Brandishing banners with messages such as “Respect the sentiment of the Khasis by including Khasi language in the Eighth Schedule to the Constitution of India”, the group of demonstrators include notable figures including Minister in-charge of Arts and Culture, Paul Lyngdoh, Law Minister Ampareen Lyngdoh, Animal Husbandry and Veterinary Minister AL Hek, and State Planning Board chairman Metbah Lyngdoh.
The KAS, under the leadership of President Dr DRL Nonglait, received substantial backing from various pressure groups, including the Khasi Students Union, Federation of Khasi Jaintia and Garo People, Hynniewtrep Youth Council, and several others.
Offering a historic perspective, Paul Lyngdoh emphasised the uniqueness of the Khasi language. “The language possesses its script and remains one of the few surviving Austro-Asiatic languages,” he told the press.
Furthermore, Ampareen Lyngdoh highlighted that the Meghalaya government had already recognised the Khasi language as its associate language back in 2005. She went on to assert that the Meghalaya Legislative Assembly, in the fiscal year 2017-18, even passed a resolution seeking the Centre’s acknowledgment of the Khasi language.
Expressing concern over the Centre’s continuous queries and delays despite the state’s consistent provision of the necessary documents, she said, “Our language is at the threshold of being recognised, but without the necessary amendment to the Eighth Schedule, our rich language faces the risk of extinction.”
The protest, according to KAS leaders, is only the beginning of a broader national movement to achieve this demand. They pointed out the language’s cultural significance, its matrilineal roots, and its standing as an associate official language in Meghalaya. They argued that it is imperative to ensure its recognition at the national level, particularly when less developed tribal languages have already been included.

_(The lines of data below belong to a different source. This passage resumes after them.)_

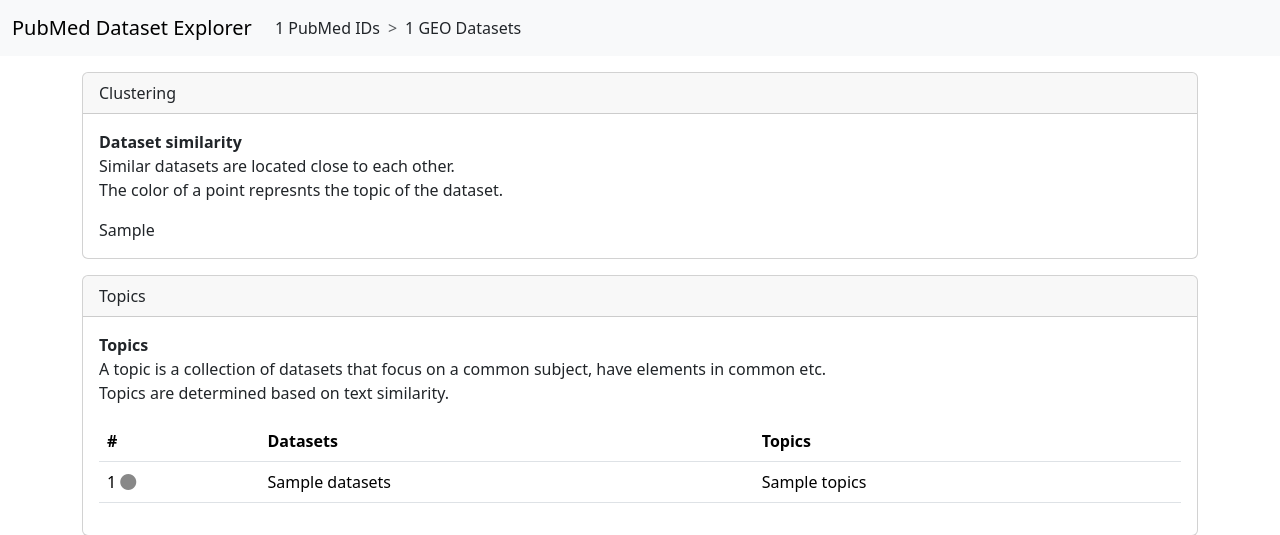
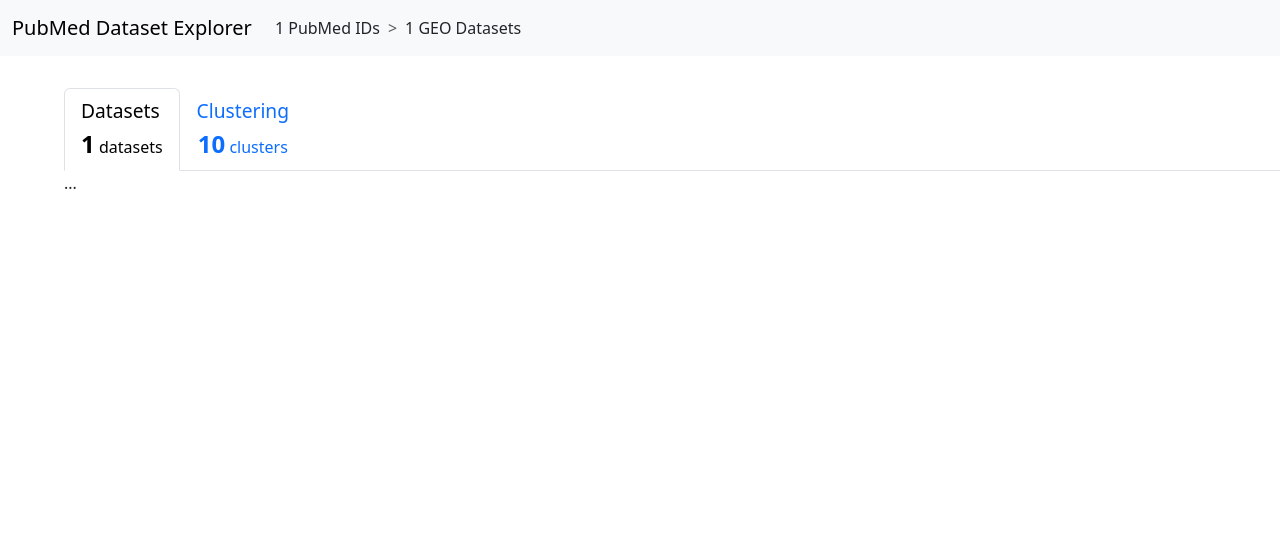
Before and after one commit to olegs/pubmed-paper-exploration, a Flask app: template src/app/templates/visualization.html in a window 1280 px wide. Shown: the top 535 px of the page. Run offline with Flask 3, Linux system fonts and the light colour scheme; the template is opened without the code that fills it: most values are stand-ins (such as "Sample title", 1, 10 or a date in 2020); parts of the project's set-up code (start-up, migrations or seed data) failed here and were passed over; some libraries are stand-ins or nearby versions.

Commit message:
feat: Tabs for demo app

```diff
--- a/src/app/app.py
+++ b/src/app/app.py
@@ -10,6 +10,7 @@ from src.config import config
 from src.exception.not_enough_datasets_error import NotEnoughDatasetsError
 
 app = Flask(__name__)
+app.config['TEMPLATES_AUTO_RELOAD'] = True
 svd_dimensions = config.svd_dimensions
 
 
--- a/src/app/static/styles/styles.css
+++ b/src/app/static/styles/styles.css
@@ -22,3 +22,23 @@
 #id-table-div table {
     table-layout: fixed;
 }
+
+.tab-number {
+    font-size: 1.5rem;
+    font-weight: bold;
+}
+
+.tab-title {
+    font-size: 1.2rem;
+    text-align: left;
+    display: block;
+}
+
+.nav-tabs {
+    margin-left: 5%;
+    margin-top: 32px;
+}
+
+.tab-pane {
+    padding-left: 5%;
+}
--- a/src/app/templates/visualization.html
+++ b/src/app/templates/visualization.html
@@ -1,19 +1,13 @@
 {% extends "base.html" %} {% block title %}PubMed Dataset Explorer - Visualization{% endblock title %}
 {% block head_css_js %}{% endblock head_css_js%}
 {% block body %}
+
 <body>
   <nav class="navbar navbar-expand-lg bg-body-tertiary" style="--bs-breadcrumb-divider: '>';">
     <div class="container-fluid">
       <a class="navbar-brand" href="{{ url_for('index') }}">PubMed Dataset Explorer</a>
-      <button
-        class="navbar-toggler"
-        type="button"
-        data-bs-toggle="collapse"
-        data-bs-target="#navbarNav"
-        aria-controls="navbarNav"
-        aria-expanded="false"
-        aria-label="Toggle navigation"
-      >
+      <button class="navbar-toggler" type="button" data-bs-toggle="collapse" data-bs-target="#navbarNav"
+        aria-controls="navbarNav" aria-expanded="false" aria-label="Toggle navigation">
         <span class="navbar-toggler-icon"></span>
       </button>
       <div class="collapse navbar-collapse" id="navbarNav">
@@ -24,15 +18,33 @@
       </div>
     </div>
   </nav>
+  <nav>
+    <div class="nav nav-tabs" id="nav-tab" role="tablist">
+      <button class="nav-link active" id="nav-datasets-tab" data-bs-toggle="tab" data-bs-target="#nav-datasets"
+        type="button" role="tab" aria-controls="nav-datasets" aria-selected="true">
+        <span class="tab-title">Datasets</span>
+        <span class="tab-number">{{ n_datasets }}</span> datasets
+      </button>
+      <button class="nav-link" id="nav-clustering-tab" data-bs-toggle="tab" data-bs-target="#nav-clustering"
+        type="button" role="tab" aria-controls="nav-clustering" aria-selected="false">
+        <span class="tab-title">Clustering</span>
+        <span class="tab-number">10</span> clusters
+      </button>
+    </div>
+  </nav>
+  <div class="tab-content" id="nav-tabContent">
+    <div class="tab-pane fade show active" id="nav-datasets" role="tabpanel" aria-labelledby="nav-datasets-tab">...
+    </div>
+    <div class="tab-pane fade" id="nav-clustering" role="tabpanel" aria-labelledby="nav-clustering-tab">
       <main class="container mt-3">
         <div class="card mb-3">
           <div class="card-header">Clustering</div>
           <div class="card-body">
             <strong>Dataset similarity</strong>
-          <p>Similar datasets are located close to each other. <br> The color of a point represnts the topic of the dataset.</p>
+            <p>Similar datasets are located close to each other. <br> The color of a point represnts the topic of the
+              dataset.</p>
             <div class="graph">
               {{ clustering_html | safe }}
-          </div>
             </div>
           </div>
         </div>
@@ -40,7 +52,8 @@
           <div class="card-header">Topics</div>
           <div class="card-body">
             <strong>Topics</strong>
-          <p>A topic is a collection of datasets that focus on a common subject, have elements in common etc.<br> Topics are determined based on text similarity.</p>
+            <p>A topic is a collection of datasets that focus on a common subject, have elements in common etc.<br>
+              Topics are determined based on text similarity.</p>
             <table class="table">
               <thead>
                 <th>#</th>
@@ -60,5 +73,7 @@
           </div>
         </div>
       </main>
+    </div>
+  </div>
 </body>
 {% endblock body %}
```
Lines whose indentation alone changed are shown as unchanged.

Meanwhile, in a bid to fortify the demand, the Khasi Students Union mounted banners across Shillong city, conveying a potent message to the Centre regarding the urgency of this inclusion.